When looking for a tax professional, choose carefully. We recommend that you hire a credentialed tax professional such as Tax Samaritan that is an Enrolled Agent (America’s Tax Experts). If you are a US taxpayer overseas, we further recommend that you seek a professional who is experienced in expat tax preparation, like Tax Samaritan (most tax professionals have limited to no experience with the unique tax issues of expat taxpayers).
Randall Brody is an enrolled agent, licensed by the US Department of the Treasury to represent taxpayers before the IRS for audits, collections and appeals. To attain the enrolled agent designation, candidates must demonstrate expertise in taxation, fulfill continuing education credits and adhere to a stringent code of ethics.
Every effort has been taken to provide the most accurate and honest analysis of the tax information provided in this blog.
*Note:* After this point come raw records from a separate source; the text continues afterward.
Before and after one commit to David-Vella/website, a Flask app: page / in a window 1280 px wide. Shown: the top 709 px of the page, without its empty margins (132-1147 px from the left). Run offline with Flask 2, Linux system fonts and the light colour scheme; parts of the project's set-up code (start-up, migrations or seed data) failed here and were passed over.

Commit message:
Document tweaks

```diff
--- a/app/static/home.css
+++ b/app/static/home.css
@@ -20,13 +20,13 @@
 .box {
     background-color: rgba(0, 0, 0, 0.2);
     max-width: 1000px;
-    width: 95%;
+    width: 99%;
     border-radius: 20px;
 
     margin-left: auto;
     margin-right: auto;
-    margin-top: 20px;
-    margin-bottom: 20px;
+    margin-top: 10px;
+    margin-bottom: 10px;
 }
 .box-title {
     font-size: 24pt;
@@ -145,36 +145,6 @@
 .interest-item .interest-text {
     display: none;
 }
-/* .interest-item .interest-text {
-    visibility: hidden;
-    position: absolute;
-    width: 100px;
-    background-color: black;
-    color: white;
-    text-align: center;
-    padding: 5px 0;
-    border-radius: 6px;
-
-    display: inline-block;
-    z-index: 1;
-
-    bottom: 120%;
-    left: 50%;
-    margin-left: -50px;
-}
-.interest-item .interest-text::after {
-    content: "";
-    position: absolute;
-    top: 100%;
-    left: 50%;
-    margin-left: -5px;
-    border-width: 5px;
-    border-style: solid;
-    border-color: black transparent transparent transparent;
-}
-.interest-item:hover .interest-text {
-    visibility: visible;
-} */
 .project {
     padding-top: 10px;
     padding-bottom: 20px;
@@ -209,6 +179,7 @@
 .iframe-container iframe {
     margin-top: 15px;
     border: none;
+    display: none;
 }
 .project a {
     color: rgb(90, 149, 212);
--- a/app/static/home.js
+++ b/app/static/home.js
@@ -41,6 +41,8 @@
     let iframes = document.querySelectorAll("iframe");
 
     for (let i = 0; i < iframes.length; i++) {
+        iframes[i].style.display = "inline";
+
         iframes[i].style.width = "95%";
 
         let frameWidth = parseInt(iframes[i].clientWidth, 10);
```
Please use your discretion before making any decisions based on the information provided. This blog is not intended to be a substitute for seeking professional tax advice based on your individual needs.